- _EXCERPTED DATA_:
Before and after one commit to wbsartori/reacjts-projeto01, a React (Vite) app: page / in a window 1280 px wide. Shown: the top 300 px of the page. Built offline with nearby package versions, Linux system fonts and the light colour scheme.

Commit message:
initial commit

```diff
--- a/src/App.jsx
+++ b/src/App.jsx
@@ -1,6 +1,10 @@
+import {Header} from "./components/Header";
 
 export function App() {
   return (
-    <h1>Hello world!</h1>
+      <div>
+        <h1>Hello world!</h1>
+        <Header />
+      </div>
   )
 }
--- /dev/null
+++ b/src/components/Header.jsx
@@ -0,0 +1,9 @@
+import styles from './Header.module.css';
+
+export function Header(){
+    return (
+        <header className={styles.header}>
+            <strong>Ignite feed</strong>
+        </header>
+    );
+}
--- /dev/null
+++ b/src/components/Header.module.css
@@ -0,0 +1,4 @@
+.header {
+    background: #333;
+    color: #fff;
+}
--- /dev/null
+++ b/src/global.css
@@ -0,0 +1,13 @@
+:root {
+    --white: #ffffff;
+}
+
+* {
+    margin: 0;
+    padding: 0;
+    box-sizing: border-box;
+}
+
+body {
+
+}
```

...

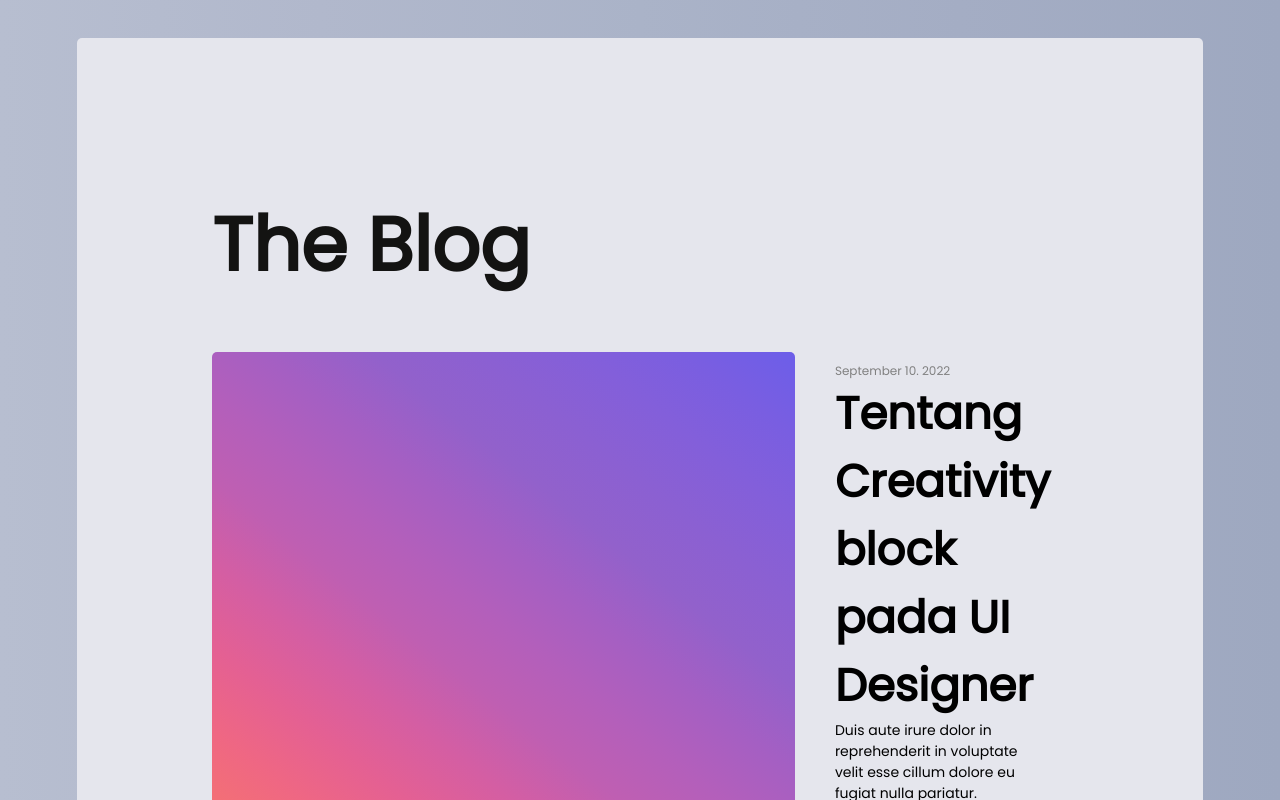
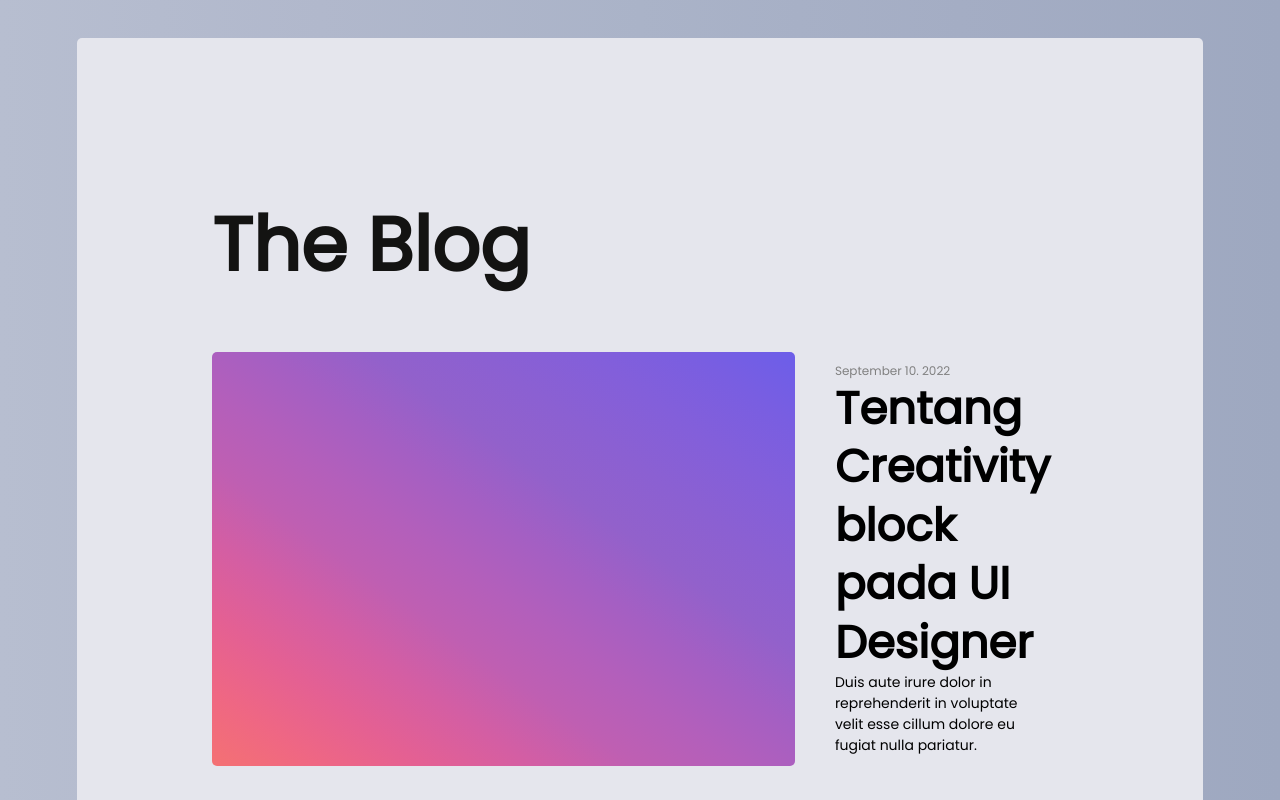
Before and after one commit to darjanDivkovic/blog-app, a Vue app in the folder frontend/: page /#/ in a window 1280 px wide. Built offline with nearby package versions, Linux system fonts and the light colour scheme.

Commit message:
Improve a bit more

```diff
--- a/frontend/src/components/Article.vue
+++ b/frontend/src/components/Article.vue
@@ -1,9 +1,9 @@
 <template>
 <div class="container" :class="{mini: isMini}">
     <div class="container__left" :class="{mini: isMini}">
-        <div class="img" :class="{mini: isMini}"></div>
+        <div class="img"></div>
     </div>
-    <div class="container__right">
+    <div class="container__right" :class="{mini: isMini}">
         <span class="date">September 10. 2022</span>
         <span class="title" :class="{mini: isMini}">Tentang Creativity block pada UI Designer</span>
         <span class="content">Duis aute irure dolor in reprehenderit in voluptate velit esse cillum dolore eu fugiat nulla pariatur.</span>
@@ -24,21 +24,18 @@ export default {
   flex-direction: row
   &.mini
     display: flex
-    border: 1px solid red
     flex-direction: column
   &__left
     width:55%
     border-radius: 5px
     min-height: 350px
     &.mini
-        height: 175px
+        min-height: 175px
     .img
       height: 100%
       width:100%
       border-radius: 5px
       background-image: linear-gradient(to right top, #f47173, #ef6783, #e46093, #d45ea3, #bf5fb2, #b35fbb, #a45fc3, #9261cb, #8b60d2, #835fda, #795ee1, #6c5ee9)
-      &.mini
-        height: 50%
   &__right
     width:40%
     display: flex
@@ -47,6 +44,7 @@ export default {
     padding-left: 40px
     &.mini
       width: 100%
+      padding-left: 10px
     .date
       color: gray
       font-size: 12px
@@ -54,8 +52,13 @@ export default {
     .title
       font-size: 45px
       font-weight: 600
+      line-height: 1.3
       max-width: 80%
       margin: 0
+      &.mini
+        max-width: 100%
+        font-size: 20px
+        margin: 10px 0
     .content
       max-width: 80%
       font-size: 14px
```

...

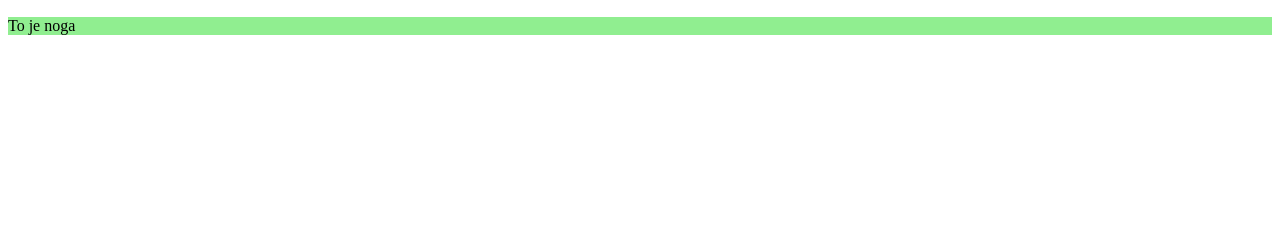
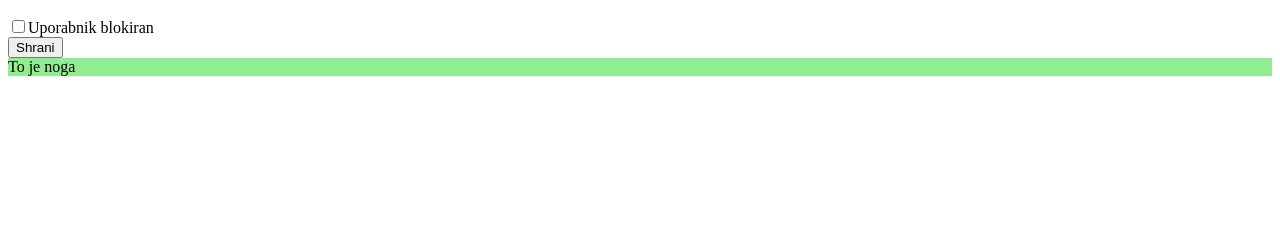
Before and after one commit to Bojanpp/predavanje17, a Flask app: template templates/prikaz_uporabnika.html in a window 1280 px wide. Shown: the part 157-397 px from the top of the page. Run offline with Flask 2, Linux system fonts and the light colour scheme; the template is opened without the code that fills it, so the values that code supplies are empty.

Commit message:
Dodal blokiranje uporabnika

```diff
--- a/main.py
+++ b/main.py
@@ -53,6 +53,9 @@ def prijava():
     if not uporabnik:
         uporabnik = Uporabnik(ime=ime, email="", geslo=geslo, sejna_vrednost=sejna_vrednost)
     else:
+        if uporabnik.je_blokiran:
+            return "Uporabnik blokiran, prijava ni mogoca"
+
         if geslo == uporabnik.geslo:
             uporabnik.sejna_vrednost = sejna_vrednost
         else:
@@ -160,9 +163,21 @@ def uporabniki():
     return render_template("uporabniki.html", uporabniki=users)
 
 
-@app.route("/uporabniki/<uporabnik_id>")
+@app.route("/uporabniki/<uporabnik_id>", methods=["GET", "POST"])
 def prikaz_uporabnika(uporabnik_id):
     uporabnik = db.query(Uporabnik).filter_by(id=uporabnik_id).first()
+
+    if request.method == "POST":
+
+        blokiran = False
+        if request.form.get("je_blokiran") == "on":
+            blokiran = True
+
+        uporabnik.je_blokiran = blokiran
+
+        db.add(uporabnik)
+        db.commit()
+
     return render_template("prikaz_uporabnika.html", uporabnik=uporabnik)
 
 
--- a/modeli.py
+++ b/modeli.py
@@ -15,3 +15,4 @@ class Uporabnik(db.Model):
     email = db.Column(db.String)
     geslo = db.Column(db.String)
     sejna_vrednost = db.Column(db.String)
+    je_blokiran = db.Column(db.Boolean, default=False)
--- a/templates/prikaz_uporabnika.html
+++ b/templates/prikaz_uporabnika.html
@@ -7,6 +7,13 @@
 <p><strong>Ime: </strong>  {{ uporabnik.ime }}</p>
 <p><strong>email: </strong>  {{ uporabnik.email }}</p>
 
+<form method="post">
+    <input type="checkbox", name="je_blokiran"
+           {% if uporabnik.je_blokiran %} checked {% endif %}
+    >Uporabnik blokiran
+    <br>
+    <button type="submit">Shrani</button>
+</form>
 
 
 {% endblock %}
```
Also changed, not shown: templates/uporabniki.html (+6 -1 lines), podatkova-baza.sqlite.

- _WORK TASK_:
Within the records above, find every line containing "type" and report only how many there are.

- _RESPONSE_:
2